By looking at the footprint of each raw material available, scientists can compare the compositions of different feeds and formulate diets with a lower E.F. However, it is essential that the feeds also provide the nutrients required by the fish at an economically viable cost.
There has to be a balance between lowering E.F. in the feed and the overall worth of the feed nutritionally and economically. For example, if nutritional quality was compromised, the fish would require more feed to grow. So while the feed E.F. would be low, the corresponding fish E.F. would be high. Feed manufacturers are therefore seeking ways to reduce E.F. while maintaining the nutritional quality of feeds at the right price.
Fishmeal, fish oil replacement
In general, the salmon-farming industry has gradually reduced its dependence on fishmeal and oil per unit output. However, it is still not able to completely remove these raw materials – which provide the long-chain n-3 highly unsaturated fatty acids (HUFAs) that are so beneficial to human health and currently only available in high volumes through the use of fish oil. EWOS and other manufacturers are using new technologies in instrumentation, biotechnology and trial design to get closer to “marine independence.” Fast-track innovations are achieving lower feed eco-footprints while maintaining the nutritional quality of the salmon we eat.
Running the E.F. model on new salmon feeds in which fishmeal content is reduced from 20 to 10 percent of the diet and replaced, for example, by soy meal indicates a large reduction in the total feed E.F. (Fig. 1). Similarly, replacing fish oil with soy oil also achieves a significant reduction.
One important limitation of the model is that it cannot yet account for the nutritional benefits of different feeds. The inclusion of n-3 HUFAs has already been mentioned as an example. Fish oil inclusion in feed secures a concentration of n-3 HUFAs in the salmon fed the diet, but also raises the E.F.
The human health benefits of n-3 HUFAs are well known and reported by doctors, scientists and governments. Failure to include these will have a much greater impact on long-term sustainability than can be measured by the E.F. alone, highlighting the complexities of sustainability issues that have to be considered by the salmon industry.

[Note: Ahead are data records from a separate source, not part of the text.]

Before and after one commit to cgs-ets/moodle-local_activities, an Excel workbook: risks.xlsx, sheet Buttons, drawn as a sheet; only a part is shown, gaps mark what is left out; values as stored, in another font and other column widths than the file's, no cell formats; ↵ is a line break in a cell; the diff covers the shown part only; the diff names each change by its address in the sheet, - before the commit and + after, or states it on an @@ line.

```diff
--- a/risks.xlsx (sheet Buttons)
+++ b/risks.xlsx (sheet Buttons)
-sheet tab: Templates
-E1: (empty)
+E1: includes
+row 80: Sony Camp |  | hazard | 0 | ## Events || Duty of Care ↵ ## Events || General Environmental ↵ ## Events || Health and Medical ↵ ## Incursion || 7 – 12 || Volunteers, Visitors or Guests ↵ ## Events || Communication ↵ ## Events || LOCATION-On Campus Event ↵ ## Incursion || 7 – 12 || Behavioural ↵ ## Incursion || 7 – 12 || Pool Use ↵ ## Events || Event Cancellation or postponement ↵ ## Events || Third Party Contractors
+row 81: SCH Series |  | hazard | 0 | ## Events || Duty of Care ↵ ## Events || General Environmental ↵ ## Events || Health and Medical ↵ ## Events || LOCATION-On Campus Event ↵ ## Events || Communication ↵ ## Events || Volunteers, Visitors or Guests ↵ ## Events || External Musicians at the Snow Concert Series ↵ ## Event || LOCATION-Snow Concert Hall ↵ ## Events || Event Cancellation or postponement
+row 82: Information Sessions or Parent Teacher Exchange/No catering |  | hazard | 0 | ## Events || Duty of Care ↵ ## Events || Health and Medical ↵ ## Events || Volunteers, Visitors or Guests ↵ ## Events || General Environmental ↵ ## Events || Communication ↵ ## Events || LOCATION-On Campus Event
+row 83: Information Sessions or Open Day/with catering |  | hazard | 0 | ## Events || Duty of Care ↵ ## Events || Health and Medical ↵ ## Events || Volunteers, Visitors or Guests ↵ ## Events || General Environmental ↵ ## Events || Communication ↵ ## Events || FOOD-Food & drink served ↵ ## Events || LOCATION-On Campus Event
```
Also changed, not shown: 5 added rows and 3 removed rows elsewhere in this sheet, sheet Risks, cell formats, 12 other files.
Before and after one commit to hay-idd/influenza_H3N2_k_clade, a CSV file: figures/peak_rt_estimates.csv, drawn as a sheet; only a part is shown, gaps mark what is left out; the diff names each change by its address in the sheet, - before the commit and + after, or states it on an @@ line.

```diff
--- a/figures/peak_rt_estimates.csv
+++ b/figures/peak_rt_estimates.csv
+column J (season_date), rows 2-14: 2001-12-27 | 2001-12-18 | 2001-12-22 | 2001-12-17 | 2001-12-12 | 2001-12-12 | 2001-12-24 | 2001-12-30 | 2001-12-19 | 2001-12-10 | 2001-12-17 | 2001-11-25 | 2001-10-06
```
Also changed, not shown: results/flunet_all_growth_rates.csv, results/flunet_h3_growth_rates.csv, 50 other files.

It is worth noting that salmon farming yields significantly lower “farm gate” greenhouse gas emissions than most other animal protein sources, mainly due to much greater efficiencies in feed conversion into meat. In an October 2009 article on life cycle assessment of salmon-farming systems in Environmental Science and Technology, Dr. Nathan Pelletier and fellow researchers identified greenhouse emissions for salmon of 2.15 t CO2-e/t production. The values for Swedish pork and Belgian beef were 3.3-4.4 t CO2-e/t and 14.5 t CO2-e/t, respectively.
More importantly, the potential for further improvement is significant, given the relative impact feed has upon the total environmental impact of salmon farming and the wide range of impacts characteristic of available feed inputs.
(Editor’s Note: This article was originally published in the January/February 2011 print edition of the Global Aquaculture Advocate.)